At issue was Verizon using so-called "supercookies," strings of identifying code the telecom can insert into Internet transmissions to track everything you do. Why? So they can sell you to advertisers and third party firms. Verizon did it for years without telling anyone, and the FCC fined the company little enough to make it just a minor cost of business.
Supercookies are undetectable and undeletable. Users have no control over them or awareness of their existence. They aren't necessary for any aspect of using the Internet other than tracking what you do, where you go, what you buy, what you read, what you see, and what you hear—for the profit of the company you are already paying.
Verizon did this in secret from 2012 to 2014, when the practice came out. Under pressure from the U.S. Senate, Verizon graciously allowed customers to opt-out in 2015. According to Reuters, under the terms of the settlement with the FCC, Verizon must allow customers to opt-in to have their information sold to third parties, but those cusomters still have to opt-out to keep Verizon from plundering them for a little extra scratch above and beyond their monthly fees.
"Consumers care about privacy and should have a say in how their personal information is used, especially when it comes to who knows what they’re doing online," FCC Enforcement said in a statement, apparently pretending that this settlement does anything at all to enforce...well...anything.
I'm sick of companies trading me. I'm sick of companies treating privacy as a minor inconvenience requiring a little workaround to bypass. Google, Facebook, Twitter, and so many other companies built their entire business model on making us their product, but what makes Verizon's actions that extra bit of offensive is that they charge customers money for the privilege of being sold behind their backs.
And the FCC fined them $1.35 million?
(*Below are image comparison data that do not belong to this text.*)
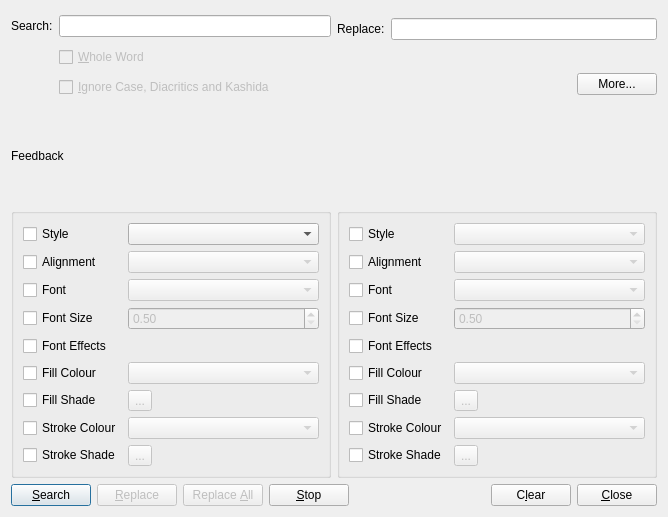
The window that scribus/ui/searchbase.ui (scribusproject/scribus) describes before a commit, drawn with Qt 5.
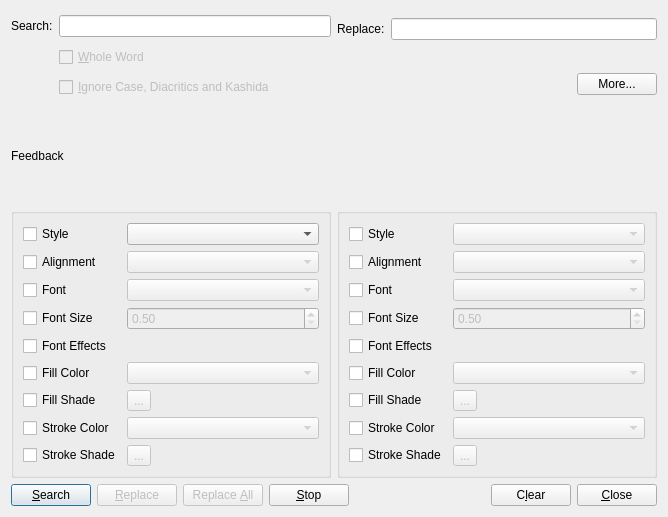
The same window after the commit. Custom widgets are drawn as their Qt base class.

Commit message: Fix US base language colo(u)r text

```diff
--- a/scribus/ui/searchbase.ui
+++ b/scribus/ui/searchbase.ui
@@ -170,7 +170,7 @@
         <item row="11" column="0">
          <widget class="QCheckBox" name="searchStrokeColorCheckBox">
           <property name="text">
-           <string>Stroke Colour</string>
+           <string>Stroke Color</string>
           </property>
          </widget>
         </item>
@@ -235,7 +235,7 @@
         <item row="9" column="0">
          <widget class="QCheckBox" name="searchFillColorCheckBox">
           <property name="text">
-           <string>Fill Colour</string>
+           <string>Fill Color</string>
           </property>
          </widget>
         </item>
@@ -313,7 +313,7 @@
         <item row="8" column="0">
          <widget class="QCheckBox" name="replaceStrokeColorCheckBox">
           <property name="text">
-           <string>Stroke Colour</string>
+           <string>Stroke Color</string>
           </property>
          </widget>
         </item>
@@ -334,7 +334,7 @@
         <item row="6" column="0">
          <widget class="QCheckBox" name="replaceFillColorCheckBox">
           <property name="text">
-           <string>Fill Colour</string>
+           <string>Fill Color</string>
           </property>
          </widget>
         </item>
```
It's absurd.
In a statement, U.S. Senator Bill Nelson (D-FL) told Reuters the settlement announced by the FCC was "a win for consumers that will hopefully make companies think twice before engaging in practices that violate consumer privacy."
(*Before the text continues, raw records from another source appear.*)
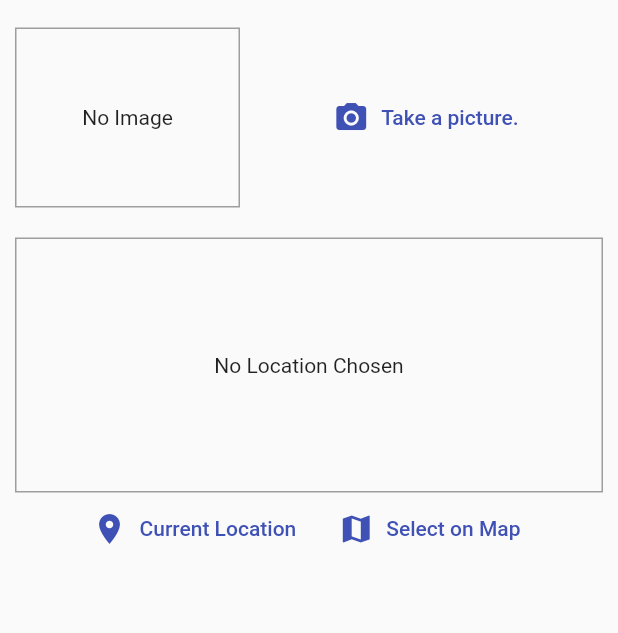
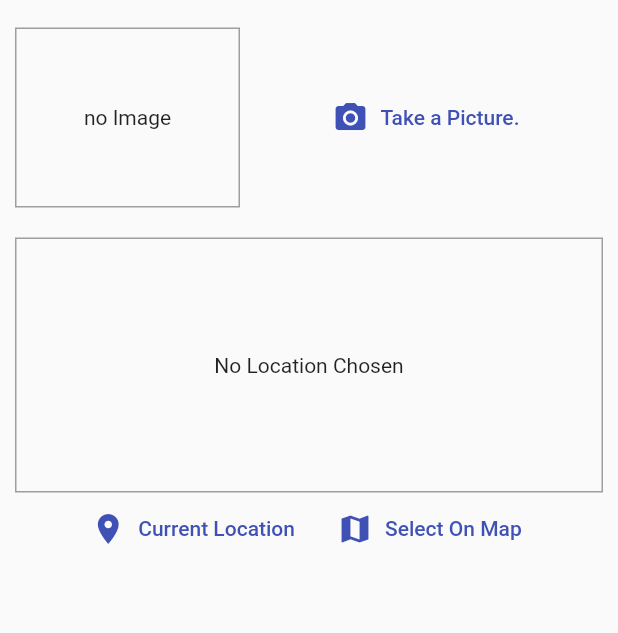
Before and after one commit to AhmedAliHamouda/fav-places-app, a Flutter app: the AddPlaceScreen screen opened by its route, on a phone screen of 412 x 824 dp. Shown: the part 190-823 px from the top of the screen. Run offline on Flutter 3.47's test engine with Material 2 defaults, Android fonts, the phone set to English and light mode, and no system bars; our stand-ins replace google_maps_flutter, image_picker, location, shared_preferences, sqflite; accounts and stored records are empty.

```diff
--- a/lib/helpers/db-helper.dart
+++ b/lib/helpers/db-helper.dart
@@ -13,15 +13,18 @@ class DBHelper {
       },
       version: 1,
     );
+
   }
 
   static Future<void> insert({String table, Map<String, Object> data}) async {
     final db = await DBHelper.database();
+
     db.insert(
       table,
       data,
       conflictAlgorithm: ConflictAlgorithm.replace,
     );
+
   }
 
   static Future<List<Map<String,dynamic>>> getData(String table)async{
--- /dev/null
+++ b/lib/localization/set-localization.dart
@@ -0,0 +1,54 @@
+import 'dart:convert';
+
+import 'package:flutter/material.dart';
+import 'package:flutter/services.dart';
+
+class SetLocalization {
+  final Locale locale;
+
+  SetLocalization(this.locale);
+
+  static SetLocalization of(BuildContext context) {
+    return Localizations.of<SetLocalization>(context, SetLocalization);
+  }
+  Map<String, String> _localizedValues;
+
+ static LocalizationsDelegate<SetLocalization> localizationsDelegate =_GetLocalizationDelegate();
+
+  Future loadLocalizedData() async {
+    String jsonStringValues =
+        await rootBundle.loadString('lib/lang/${locale.languageCode}.json');
+
+    Map<String, dynamic> mappedJson = json.decode(jsonStringValues);
+
+    _localizedValues =
+        mappedJson.map((key, value) => MapEntry(key, value.toString()));
+  }
+
+  String getTranslateValue(String key){
+    return _localizedValues[key];
+  }
+}
+
+class _GetLocalizationDelegate extends LocalizationsDelegate<SetLocalization>{
+  @override
+  bool isSupported(Locale locale) {
+    // TODO: implement isSupported
+    return ['en','ar'].contains(locale.languageCode);
+  }
+
+  @override
+  Future<SetLocalization> load(Locale locale) async {
+    // TODO: implement load
+    //throw UnimplementedError();
+    SetLocalization  setLocalization= SetLocalization(locale);
+    await setLocalization.loadLocalizedData();
+    return setLocalization;
+  }
+
+  @override
+  bool shouldReload(covariant LocalizationsDelegate<SetLocalization> old) {
+    // TODO: implement shouldReload
+    return true;
+  }
+}
--- a/lib/screens/add-place-screen.dart
+++ b/lib/screens/add-place-screen.dart
@@ -1,6 +1,7 @@
 import 'dart:io';
 
 import 'package:flutter/material.dart';
+import 'package:places_app/localization/localication-methods.dart';
 import 'package:places_app/models/place.dart';
 import 'package:places_app/providers/places-provider.dart';
 import 'package:places_app/widgets/image-input.dart';
@@ -19,21 +20,22 @@ class _AddPlaceScreenState extends State<AddPlaceScreen> {
   File _pickedImage;
   PlaceLocation _pickedLocation;
 
-  void _selectedImage(File pickImage){
-    _pickedImage=pickImage;
+  void _selectedImage(File pickImage) {
+    _pickedImage = pickImage;
   }
 
-  void _selectedPlace(double lat,double lng){
-    _pickedLocation=PlaceLocation(latitude: lat, longitude: lng);
-
-
+  void _selectedPlace(double lat, double lng) {
+    _pickedLocation = PlaceLocation(latitude: lat, longitude: lng);
   }
 
-  void _savePlace(){
-    if(_titleController.text.isEmpty || _pickedImage==null ||_pickedLocation==null){
+  void _savePlace() {
+    if (_titleController.text.isEmpty ||
+        _pickedImage == null ||
+        _pickedLocation == null) {
       return;
     }
-    Provider.of<Places>(context,listen: false).addNewPlace(_titleController.text, _pickedImage,_pickedLocation);
+    Provider.of<Places>(context, listen: false)
+        .addNewPlace(_titleController.text, _pickedImage, _pickedLocation);
     Navigator.pop(context);
   }
 
@@ -41,7 +43,7 @@ class _AddPlaceScreenState extends State<AddPlaceScreen> {
   Widget build(BuildContext context) {
     return Scaffold(
       appBar: AppBar(
-        title: Text('Add Place'),
+        title: Text(getTextTranslated(context, 'add_place')),
       ),
       body: Column(
         crossAxisAlignment: CrossAxisAlignment.stretch,
@@ -55,27 +57,29 @@ class _AddPlaceScreenState extends State<AddPlaceScreen> {
                     TextField(
                       controller: _titleController,
                       decoration: InputDecoration(
-                        labelText: 'title',
-                        hintText: 'Name Place',
+                        labelText: getTextTranslated(context, 'title_place'),
+                        hintText: getTextTranslated(context, 'name_place_hint'),
                         border: OutlineInputBorder(
                           borderSide: BorderSide(color: Colors.grey),
                         ),
                       ),
                     ),
-                    SizedBox(height: 20.0,),
+                    SizedBox(
+                      height: 20.0,
+                    ),
                     ImageInput(_selectedImage),
-                    SizedBox(height: 20.0,),
+                    SizedBox(
+                      height: 20.0,
+                    ),
                     LocationInput(_selectedPlace),
                   ],
                 ),
               ),
             ),
           ),
-
-
           RaisedButton(
             child: Text(
-              'Add Place',
+              getTextTranslated(context, 'add_place'),
               style: TextStyle(fontSize: 18.0),
             ),
             elevation: 0,
--- a/lib/screens/map-screen.dart
+++ b/lib/screens/map-screen.dart
@@ -1,5 +1,6 @@
 import 'package:flutter/material.dart';
 import 'package:google_maps_flutter/google_maps_flutter.dart';
+import 'package:places_app/localization/localication-methods.dart';
 import 'package:places_app/models/place.dart';
 
 class MapScreen extends StatefulWidget {
@@ -29,7 +30,7 @@ class _MapScreenState extends State<MapScreen> {
   Widget build(BuildContext context) {
     return Scaffold(
       appBar: AppBar(
-        title: Text('Map'),
+        title: Text(getTextTranslated(context, 'map')),
         actions: [
           if(widget.isSelecting)
             IconButton(icon: Icon(Icons.check), onPressed: _pickedLocation == null ? null :(){
--- a/lib/widgets/image-input.dart
+++ b/lib/widgets/image-input.dart
@@ -4,6 +4,7 @@ import 'package:flutter/material.dart';
 import 'package:image_picker/image_picker.dart';
 import 'package:path/path.dart' as path;
 import 'package:path_provider/path_provider.dart' as sysPath;
+import 'package:places_app/localization/localication-methods.dart';
 
 class ImageInput extends StatefulWidget {
 
@@ -49,7 +50,7 @@ class _ImageInputState extends State<ImageInput> {
           ),
           child: _storeImage == null
               ? Text(
-                  'No Image',
+                  getTextTranslated(context, 'no_image'),
                   textAlign: TextAlign.center,
                 )
               : Image.file(
@@ -69,7 +70,7 @@ class _ImageInputState extends State<ImageInput> {
                   color: Theme.of(context).primaryColor,
                 ),
                 label: Text(
-                  'Take a picture.',
+                  getTextTranslated(context, 'take_pic'),
                   style: TextStyle(color: Theme.of(context).primaryColor),
                 )))
       ],
--- a/lib/widgets/location-input.dart
+++ b/lib/widgets/location-input.dart
@@ -2,6 +2,7 @@ import 'package:flutter/material.dart';
 import 'package:google_maps_flutter/google_maps_flutter.dart';
 import 'package:location/location.dart';
 import 'package:places_app/helpers/location-helper.dart';
+import 'package:places_app/localization/localication-methods.dart';
 import 'package:places_app/screens/map-screen.dart';
 
 class LocationInput extends StatefulWidget {
@@ -62,7 +63,7 @@ class _LocationInputState extends State<LocationInput> {
           ),
           child: _previewImageUrl == null
               ? Text(
-                  'No Location Chosen',
+                  getTextTranslated(context, 'no_location'),
                   textAlign: TextAlign.center,
                 )
               : Image.network(
@@ -78,7 +79,7 @@ class _LocationInputState extends State<LocationInput> {
               icon: Icon(
                 Icons.location_on,
               ),
-              label: Text('Current Location'),
+              label: Text(getTextTranslated(context, 'current_location')),
               textColor: Theme.of(context).primaryColor,
               onPressed: getCurrentLocation,
             ),
@@ -86,7 +87,7 @@ class _LocationInputState extends State<LocationInput> {
               icon: Icon(
                 Icons.map,
               ),
-              label: Text('Select on Map'),
+              label: Text(getTextTranslated(context, 'select_on_map')),
               textColor: Theme.of(context).primaryColor,
               onPressed: _selectedOnMap,
             ),
```
Also changed, not shown: lib/lang/ar.json (added, +20 -0 lines), lib/lang/en.json (added, +20 -0 lines), lib/localization/localication-methods.dart (added, +19 -0 lines), lib/main.dart (+48 -1 lines), lib/screens/places-screen.dart (+7 -2 lines), lib/screens/settings-screen.dart (added, +24 -0 lines), lib/widgets/dialog.dart (added, +49 -0 lines), lib/widgets/main-drawer.dart (added, +44 -0 lines), pubspec.yaml (+6 -2 lines), pubspec.lock.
Only it won't. Verizon still gets to spy on its customers and profit off what it learns unless those customers opt-out; and the amount of the fine will be weighed as a cost of doing business the next time Verizon finds a new way to violate our trust for profit.
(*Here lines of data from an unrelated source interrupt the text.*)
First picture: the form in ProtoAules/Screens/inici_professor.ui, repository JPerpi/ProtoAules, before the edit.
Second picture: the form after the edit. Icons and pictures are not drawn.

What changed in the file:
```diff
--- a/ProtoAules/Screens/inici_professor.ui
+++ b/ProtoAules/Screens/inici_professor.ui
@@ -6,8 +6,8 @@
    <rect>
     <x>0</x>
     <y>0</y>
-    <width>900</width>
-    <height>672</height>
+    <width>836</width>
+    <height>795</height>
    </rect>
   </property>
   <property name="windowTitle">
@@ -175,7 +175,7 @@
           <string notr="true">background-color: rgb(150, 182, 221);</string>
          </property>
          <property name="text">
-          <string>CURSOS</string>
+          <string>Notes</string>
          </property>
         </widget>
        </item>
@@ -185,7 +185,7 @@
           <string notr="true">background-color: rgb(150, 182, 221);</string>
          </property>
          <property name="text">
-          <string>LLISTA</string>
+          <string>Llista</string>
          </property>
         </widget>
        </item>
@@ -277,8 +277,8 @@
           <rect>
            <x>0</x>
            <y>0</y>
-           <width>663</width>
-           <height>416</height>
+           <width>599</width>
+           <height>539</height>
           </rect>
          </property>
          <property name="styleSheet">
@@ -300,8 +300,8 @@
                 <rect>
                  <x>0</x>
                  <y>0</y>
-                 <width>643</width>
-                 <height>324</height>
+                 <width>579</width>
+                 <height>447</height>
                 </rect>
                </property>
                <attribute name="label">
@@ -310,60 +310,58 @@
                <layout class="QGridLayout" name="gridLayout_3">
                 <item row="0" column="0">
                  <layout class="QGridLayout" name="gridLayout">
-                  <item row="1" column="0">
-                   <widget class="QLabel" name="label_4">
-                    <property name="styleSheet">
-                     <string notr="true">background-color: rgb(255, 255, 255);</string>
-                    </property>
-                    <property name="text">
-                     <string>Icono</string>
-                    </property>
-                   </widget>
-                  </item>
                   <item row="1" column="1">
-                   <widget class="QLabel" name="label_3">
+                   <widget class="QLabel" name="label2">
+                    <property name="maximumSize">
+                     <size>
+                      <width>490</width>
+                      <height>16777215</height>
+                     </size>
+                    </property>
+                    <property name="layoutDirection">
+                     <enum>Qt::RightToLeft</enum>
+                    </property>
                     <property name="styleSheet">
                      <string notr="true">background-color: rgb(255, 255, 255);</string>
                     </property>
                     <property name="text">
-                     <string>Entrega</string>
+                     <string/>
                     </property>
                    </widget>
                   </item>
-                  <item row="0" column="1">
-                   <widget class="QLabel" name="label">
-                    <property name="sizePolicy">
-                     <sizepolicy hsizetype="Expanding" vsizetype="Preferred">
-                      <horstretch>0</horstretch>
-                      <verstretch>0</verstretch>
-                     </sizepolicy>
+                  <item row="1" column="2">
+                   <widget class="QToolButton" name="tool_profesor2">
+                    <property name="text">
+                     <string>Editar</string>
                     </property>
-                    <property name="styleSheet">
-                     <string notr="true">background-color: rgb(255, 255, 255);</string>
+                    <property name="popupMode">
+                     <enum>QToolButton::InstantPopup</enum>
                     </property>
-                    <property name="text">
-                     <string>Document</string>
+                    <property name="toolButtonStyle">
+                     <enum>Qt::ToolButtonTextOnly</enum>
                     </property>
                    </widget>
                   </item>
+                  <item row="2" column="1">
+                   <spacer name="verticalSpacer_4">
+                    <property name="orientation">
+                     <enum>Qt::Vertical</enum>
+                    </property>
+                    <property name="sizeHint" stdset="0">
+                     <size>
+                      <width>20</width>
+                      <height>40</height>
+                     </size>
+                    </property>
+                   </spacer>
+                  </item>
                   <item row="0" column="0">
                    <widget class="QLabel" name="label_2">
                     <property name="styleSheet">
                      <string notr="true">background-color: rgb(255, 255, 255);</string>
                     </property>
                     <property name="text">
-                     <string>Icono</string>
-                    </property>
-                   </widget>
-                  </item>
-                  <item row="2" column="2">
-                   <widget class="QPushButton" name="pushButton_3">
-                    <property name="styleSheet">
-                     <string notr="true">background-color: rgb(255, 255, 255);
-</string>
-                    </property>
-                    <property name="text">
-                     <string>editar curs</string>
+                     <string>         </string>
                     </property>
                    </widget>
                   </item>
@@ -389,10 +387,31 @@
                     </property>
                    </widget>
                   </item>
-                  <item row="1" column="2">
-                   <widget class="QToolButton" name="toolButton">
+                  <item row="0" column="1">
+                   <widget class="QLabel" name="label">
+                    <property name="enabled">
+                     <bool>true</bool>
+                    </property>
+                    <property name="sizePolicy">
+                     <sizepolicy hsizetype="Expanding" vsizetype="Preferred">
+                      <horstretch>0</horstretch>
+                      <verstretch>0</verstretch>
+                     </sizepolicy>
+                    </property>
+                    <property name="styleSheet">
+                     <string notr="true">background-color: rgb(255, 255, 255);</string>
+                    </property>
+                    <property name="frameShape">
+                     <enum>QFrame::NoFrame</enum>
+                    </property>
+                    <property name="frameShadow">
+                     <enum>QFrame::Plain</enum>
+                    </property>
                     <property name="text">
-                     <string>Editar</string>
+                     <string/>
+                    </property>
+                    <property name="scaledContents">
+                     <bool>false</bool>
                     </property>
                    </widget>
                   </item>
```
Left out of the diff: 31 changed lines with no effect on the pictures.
It's time for the FCC to get serious about this and other topics related to our privacy.
You can theoretically opt out of Verizon's tracking through the company's privacy website.